Agriculture, Fisheries and Food Authority (AFFA) Interim Director General Alfred Busolo told a media briefing in Nairobi that exports totaled 1.23 billion dollars in 2015, an increase of 23 percent from the previous year.
The increased export value was largely as a result of improved tea auction prices in 2015 as well as a weaker Kenya shilling against the U.S. dollar, Busolo said.
In 2015, revenues from the domestic market stood at approximately 150 million dollars.
Kenya’s tea registered an average price of 2.98 dollars per kilogramme compared to 2.16 dollars recorded in 2014.
Last year’s tea price was the second highest average price ever recorded at the Mombasa Tea Auction.
Busolo said that tea was exported to 68 market destinations even though over 72 percent of all exports were bought by five nations, including Pakistan, Egypt, Britain, Afghanistan and the United Arab Emirates.
According to AFFA, some of the fastest growing markets for Kenya’s tea in 2015 included Poland, Somalia and Nigeria.
“The new markets are as a result of government efforts to diversify export markets,” Busolo said.

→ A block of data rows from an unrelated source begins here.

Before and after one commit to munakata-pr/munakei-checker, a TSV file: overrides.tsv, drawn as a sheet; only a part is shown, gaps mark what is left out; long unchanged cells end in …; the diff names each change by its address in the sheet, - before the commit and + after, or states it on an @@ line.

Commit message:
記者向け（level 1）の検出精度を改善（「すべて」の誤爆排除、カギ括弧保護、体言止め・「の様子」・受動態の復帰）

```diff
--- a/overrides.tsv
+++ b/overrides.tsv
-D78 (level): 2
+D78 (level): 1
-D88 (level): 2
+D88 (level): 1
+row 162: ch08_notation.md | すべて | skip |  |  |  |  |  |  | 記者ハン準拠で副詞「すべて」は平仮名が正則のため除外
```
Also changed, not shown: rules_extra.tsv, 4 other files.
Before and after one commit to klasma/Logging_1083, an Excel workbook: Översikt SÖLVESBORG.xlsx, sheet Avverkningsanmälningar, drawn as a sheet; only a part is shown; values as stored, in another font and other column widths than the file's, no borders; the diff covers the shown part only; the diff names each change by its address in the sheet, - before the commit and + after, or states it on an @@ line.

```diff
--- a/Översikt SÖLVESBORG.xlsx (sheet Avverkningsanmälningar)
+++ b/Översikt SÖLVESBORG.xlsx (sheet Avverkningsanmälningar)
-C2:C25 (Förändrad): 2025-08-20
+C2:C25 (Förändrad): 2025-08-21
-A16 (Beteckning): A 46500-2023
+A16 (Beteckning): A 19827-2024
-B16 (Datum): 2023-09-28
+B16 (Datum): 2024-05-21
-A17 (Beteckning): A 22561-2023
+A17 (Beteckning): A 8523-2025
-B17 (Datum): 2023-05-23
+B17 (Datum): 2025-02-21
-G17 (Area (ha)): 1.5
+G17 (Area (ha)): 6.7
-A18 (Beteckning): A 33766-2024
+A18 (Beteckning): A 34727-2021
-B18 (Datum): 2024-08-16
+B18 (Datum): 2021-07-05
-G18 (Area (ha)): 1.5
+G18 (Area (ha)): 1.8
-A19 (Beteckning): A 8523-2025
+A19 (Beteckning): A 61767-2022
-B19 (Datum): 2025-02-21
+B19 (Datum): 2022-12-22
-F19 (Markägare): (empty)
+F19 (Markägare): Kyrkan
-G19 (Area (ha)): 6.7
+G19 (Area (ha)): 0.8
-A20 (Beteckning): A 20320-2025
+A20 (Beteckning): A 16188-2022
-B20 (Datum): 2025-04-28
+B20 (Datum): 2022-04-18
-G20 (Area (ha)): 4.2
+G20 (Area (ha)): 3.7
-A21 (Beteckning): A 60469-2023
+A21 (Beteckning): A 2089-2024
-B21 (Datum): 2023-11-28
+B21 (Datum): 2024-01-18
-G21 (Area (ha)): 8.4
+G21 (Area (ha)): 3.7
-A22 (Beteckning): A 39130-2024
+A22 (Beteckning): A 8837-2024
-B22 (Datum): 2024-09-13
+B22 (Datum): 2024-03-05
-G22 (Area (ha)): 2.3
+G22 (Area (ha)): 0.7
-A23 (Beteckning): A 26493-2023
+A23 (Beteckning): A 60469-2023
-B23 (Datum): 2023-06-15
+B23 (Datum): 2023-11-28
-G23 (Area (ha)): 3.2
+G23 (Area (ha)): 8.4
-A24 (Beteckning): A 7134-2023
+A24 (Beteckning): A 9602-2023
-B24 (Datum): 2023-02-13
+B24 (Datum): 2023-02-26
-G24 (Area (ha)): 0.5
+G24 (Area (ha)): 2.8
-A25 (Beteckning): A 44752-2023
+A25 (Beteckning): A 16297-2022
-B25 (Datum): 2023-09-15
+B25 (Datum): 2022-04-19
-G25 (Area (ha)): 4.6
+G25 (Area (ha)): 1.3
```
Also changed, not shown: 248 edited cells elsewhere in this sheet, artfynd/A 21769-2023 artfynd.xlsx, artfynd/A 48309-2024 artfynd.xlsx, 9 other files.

The East African nation is also exploring additional markets such as China, Iran, the U.S., Canada, Saudi Arabia and Russia.
Busolo said that the lifting of the sanctions against Iran by western nations will be a boost to the Kenyan tea industry.
“Before the sanctions Iran was one of the fastest growing export destinations and so the tea industry will capitalize on this new opportunity,” he said.
AFFA said that tea production last year decreased to 399.2 million kgs against the 445.1 million produced in 2014.
“The ten percent decrease was caused by dry conditions in the tea growing zones in the first quarter of 2015,” Busolo said.
Small holder farmers accounted for 60 percent of tea production while the rest was produced by plantations.
Busolo said that in order to boost tea production, the government will increase the amount of fertilizer subsidies to tea farmers. Enditem